Morgan Stanley and Credit Suisse’s M&A bankers out-performed the market in 2016, but – Credit Suisse’s Asian investment bankers aside – they don’t seem to be getting much thanks for it.
As the chart below shows, revenues in Morgan Stanley and Credit Suisse’s M&A businesses globally rose by 13% last year. Everywhere else, they fell.
Even so, Morgan Stanley’s M&A bonus pool has been heavily depleted. Headhunters in London confirm earlier reports that the bank’s M&A bonus pool is down by 15% on last year. Morgan Stanley’s equities traders are held responsible: revenues in the equities business fell 3% and M&A bonuses have allegedly been diverted in the cause of cross-subsidization.
Morgan Stanley trimmed equities salespeople and traders and senior investment bankers in January.

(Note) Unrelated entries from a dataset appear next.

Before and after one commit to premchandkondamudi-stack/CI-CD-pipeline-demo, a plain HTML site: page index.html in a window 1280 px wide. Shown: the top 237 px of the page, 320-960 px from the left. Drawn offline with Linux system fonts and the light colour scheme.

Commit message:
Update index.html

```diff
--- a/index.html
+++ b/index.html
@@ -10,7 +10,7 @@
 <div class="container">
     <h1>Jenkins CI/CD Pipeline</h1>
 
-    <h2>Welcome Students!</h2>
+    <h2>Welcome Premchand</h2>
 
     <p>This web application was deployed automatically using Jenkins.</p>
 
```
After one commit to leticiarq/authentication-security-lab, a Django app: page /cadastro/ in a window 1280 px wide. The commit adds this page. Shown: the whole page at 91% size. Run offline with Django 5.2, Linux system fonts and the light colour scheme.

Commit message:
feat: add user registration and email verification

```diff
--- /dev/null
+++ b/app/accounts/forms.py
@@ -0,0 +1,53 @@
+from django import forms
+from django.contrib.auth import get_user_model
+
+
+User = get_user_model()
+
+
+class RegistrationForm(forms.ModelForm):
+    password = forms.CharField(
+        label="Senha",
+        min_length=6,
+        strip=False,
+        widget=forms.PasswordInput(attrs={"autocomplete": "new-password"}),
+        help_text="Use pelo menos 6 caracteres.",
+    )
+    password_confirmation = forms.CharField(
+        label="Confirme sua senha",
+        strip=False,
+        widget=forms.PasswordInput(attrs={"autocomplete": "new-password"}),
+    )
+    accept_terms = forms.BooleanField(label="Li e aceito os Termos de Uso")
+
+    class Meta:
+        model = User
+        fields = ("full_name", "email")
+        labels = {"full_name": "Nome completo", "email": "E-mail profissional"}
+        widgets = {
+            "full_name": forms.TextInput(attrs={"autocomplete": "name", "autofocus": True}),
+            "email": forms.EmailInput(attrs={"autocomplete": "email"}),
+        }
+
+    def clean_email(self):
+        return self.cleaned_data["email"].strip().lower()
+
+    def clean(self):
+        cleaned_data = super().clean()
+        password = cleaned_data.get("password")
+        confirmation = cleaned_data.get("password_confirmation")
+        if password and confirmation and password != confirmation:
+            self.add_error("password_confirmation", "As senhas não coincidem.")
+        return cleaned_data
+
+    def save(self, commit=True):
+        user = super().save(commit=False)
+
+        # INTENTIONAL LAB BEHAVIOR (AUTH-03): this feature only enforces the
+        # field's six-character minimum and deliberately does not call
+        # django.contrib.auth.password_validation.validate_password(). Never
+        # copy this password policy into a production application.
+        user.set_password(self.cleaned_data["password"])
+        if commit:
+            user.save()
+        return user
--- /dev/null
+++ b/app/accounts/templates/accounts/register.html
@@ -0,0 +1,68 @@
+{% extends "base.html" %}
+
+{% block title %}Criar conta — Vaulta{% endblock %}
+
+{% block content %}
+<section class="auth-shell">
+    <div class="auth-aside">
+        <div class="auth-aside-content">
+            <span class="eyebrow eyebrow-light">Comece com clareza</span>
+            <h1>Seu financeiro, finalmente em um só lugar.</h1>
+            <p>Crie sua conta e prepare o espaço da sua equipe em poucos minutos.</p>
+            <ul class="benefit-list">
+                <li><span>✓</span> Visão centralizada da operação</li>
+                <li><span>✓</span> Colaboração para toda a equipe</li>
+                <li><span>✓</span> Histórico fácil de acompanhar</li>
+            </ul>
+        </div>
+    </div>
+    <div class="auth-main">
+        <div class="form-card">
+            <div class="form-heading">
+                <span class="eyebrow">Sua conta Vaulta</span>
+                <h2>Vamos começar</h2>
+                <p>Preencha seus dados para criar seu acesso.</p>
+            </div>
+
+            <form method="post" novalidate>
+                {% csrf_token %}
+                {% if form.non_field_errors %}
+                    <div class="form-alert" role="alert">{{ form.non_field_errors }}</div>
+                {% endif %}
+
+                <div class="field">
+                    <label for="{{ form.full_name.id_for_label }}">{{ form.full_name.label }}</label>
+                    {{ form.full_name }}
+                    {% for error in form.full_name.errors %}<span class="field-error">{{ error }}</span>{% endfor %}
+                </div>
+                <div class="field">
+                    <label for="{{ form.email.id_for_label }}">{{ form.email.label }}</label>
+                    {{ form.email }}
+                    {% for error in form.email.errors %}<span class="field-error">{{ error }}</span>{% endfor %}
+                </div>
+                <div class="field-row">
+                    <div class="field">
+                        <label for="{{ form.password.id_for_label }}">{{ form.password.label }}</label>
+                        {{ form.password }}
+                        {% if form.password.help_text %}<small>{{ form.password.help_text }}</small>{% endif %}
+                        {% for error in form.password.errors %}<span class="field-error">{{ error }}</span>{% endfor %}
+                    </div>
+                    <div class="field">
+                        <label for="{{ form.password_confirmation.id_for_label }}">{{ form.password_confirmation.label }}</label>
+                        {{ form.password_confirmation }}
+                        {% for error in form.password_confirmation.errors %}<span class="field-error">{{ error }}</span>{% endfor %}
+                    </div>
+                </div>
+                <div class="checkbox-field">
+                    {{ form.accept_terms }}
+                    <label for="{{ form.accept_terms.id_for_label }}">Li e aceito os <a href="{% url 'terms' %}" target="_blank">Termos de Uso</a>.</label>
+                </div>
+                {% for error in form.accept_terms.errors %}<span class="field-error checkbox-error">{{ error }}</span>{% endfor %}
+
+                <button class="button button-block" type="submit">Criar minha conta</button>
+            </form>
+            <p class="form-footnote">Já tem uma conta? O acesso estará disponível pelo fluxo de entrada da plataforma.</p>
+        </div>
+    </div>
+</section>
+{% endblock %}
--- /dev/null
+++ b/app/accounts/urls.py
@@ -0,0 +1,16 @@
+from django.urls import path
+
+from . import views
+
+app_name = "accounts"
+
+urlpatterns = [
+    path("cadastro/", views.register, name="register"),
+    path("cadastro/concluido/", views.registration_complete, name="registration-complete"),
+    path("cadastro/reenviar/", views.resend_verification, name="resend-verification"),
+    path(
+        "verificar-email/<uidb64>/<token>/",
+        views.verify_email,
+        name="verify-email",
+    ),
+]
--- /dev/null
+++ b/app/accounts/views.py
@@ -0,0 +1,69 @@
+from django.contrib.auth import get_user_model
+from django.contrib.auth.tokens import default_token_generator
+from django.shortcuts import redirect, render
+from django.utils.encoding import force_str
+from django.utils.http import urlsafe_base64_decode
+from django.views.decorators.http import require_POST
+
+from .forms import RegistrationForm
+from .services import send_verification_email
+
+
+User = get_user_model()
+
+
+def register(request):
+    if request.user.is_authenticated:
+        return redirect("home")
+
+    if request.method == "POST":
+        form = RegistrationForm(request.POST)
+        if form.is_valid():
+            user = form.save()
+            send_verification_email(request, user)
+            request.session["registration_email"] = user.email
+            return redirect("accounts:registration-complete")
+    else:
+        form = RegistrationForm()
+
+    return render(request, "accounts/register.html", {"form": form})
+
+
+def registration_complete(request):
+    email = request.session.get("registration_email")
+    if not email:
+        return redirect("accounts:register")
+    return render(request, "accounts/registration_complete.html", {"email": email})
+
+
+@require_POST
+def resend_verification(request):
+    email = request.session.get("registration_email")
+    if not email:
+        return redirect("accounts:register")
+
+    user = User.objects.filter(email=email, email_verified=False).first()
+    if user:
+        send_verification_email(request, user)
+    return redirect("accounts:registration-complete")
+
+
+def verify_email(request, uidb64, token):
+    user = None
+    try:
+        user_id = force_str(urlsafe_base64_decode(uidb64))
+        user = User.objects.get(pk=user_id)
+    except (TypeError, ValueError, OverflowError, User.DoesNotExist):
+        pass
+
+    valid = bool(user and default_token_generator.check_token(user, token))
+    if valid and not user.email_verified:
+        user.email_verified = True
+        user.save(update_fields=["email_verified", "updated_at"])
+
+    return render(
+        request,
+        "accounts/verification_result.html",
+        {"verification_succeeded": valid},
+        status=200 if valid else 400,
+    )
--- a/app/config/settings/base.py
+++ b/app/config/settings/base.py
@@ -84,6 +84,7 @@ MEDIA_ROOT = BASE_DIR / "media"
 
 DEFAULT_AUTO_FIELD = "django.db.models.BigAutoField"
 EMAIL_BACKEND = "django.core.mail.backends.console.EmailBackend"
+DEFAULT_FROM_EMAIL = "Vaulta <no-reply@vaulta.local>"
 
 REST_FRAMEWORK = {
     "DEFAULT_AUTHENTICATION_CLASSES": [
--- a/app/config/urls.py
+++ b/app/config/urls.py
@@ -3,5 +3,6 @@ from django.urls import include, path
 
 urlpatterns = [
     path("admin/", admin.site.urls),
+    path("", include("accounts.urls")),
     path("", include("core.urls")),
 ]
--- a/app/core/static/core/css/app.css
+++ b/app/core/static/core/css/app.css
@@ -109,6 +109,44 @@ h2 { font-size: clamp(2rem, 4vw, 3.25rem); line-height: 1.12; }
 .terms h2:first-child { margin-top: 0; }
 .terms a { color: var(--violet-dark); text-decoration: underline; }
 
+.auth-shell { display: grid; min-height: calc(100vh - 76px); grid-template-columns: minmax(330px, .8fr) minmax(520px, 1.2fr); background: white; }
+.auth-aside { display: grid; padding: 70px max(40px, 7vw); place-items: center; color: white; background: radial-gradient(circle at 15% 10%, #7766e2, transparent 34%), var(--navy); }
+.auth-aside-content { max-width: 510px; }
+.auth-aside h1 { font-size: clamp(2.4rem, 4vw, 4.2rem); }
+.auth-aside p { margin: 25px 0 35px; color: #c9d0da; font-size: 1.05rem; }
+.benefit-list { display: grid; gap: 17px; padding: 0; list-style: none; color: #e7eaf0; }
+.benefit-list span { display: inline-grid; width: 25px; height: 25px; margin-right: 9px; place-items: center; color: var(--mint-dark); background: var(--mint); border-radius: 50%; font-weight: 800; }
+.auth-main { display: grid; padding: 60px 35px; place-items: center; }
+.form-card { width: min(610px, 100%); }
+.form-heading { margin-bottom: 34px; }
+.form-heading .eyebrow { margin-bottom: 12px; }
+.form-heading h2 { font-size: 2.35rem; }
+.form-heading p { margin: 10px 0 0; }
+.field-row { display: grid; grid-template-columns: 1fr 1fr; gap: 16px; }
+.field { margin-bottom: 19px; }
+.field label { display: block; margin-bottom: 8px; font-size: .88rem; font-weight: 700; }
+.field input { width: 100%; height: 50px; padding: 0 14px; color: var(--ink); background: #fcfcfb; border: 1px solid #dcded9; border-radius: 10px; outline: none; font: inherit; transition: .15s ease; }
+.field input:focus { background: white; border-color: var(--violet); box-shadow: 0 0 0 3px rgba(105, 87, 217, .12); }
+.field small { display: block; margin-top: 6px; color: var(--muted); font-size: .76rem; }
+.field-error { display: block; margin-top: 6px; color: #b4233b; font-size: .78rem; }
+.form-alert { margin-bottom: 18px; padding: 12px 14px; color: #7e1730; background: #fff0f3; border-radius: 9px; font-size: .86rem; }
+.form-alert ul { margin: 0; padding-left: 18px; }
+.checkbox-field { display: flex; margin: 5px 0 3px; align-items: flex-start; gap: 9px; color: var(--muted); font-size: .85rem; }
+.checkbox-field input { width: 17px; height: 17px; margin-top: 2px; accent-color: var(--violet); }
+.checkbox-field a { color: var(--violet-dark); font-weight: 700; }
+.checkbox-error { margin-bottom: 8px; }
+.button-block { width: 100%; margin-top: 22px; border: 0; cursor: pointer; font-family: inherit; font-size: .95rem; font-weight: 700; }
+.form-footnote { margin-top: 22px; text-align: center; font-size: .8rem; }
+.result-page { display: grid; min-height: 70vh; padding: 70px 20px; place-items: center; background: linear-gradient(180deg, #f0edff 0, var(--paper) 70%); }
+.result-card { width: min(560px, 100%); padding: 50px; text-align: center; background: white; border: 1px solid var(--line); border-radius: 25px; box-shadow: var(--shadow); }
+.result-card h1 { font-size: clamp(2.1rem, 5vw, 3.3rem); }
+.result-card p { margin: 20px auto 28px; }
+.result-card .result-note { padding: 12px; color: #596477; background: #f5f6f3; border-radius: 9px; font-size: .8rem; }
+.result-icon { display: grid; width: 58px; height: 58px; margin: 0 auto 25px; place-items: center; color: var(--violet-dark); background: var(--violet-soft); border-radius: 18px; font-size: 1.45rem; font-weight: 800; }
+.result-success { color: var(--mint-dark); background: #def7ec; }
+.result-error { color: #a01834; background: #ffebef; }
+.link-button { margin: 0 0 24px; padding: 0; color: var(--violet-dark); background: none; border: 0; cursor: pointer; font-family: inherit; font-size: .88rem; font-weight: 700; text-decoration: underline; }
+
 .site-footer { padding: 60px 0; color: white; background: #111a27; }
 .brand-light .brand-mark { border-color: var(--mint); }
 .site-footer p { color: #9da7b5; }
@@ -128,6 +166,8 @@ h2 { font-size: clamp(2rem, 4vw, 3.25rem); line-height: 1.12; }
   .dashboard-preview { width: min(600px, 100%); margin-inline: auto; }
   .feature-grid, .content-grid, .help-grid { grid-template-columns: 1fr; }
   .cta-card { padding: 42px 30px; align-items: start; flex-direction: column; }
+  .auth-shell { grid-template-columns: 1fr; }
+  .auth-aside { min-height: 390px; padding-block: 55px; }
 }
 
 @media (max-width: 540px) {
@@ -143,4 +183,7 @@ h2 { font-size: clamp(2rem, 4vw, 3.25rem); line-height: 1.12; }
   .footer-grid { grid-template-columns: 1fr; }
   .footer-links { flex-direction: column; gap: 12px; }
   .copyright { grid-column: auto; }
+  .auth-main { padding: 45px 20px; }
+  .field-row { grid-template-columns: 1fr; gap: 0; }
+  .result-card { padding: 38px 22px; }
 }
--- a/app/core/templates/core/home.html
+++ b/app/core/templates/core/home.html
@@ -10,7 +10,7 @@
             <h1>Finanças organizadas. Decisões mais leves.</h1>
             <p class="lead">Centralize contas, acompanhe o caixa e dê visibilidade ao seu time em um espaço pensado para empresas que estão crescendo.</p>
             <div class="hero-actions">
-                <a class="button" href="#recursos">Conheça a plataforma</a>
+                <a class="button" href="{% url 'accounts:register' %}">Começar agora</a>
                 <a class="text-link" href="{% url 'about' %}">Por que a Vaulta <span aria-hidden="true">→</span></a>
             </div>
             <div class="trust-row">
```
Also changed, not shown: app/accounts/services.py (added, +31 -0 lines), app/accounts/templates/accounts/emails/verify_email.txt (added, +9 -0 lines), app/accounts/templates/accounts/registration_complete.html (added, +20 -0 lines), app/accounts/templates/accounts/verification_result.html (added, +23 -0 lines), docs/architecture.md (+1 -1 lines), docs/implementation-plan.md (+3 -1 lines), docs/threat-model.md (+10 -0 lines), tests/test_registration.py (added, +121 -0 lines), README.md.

London headhunters say that Morgan Stanley’s remaining M&A bankers are “grunting” about their misfortune rather than rushing for roles elsewhere. “This wasn’t particularly disastrous when you compare it to European houses like Deutsche,” says one M&A headhunter. “Banks are just taking the view that they don’t particularly need to pay people any more and people are having to accept that.”
Credit Suisse, meanwhile, is paying its Asian investment bankers 15% to 20% more in bonuses than before, but headhunters say London M&A teams at the Swiss bank are being trimmed. Analysts and associates at the Swiss bank are reportedly being cut this week, before bonuses are announced at the end of this month. UBS has also been trimming its London investment banking team: William Barter, co-head of the UK investment bank, is understood to have left.
U.S. M&A teams appear better placed in this year’s bonus round. Jeanne Branthover, managing partner in DHR International’s global financial services business, says M&A bonuses on Wall Street have held up better than in London: “When we talk to our clients, their focus is on building in the U.S. or in Asia this year,” she says.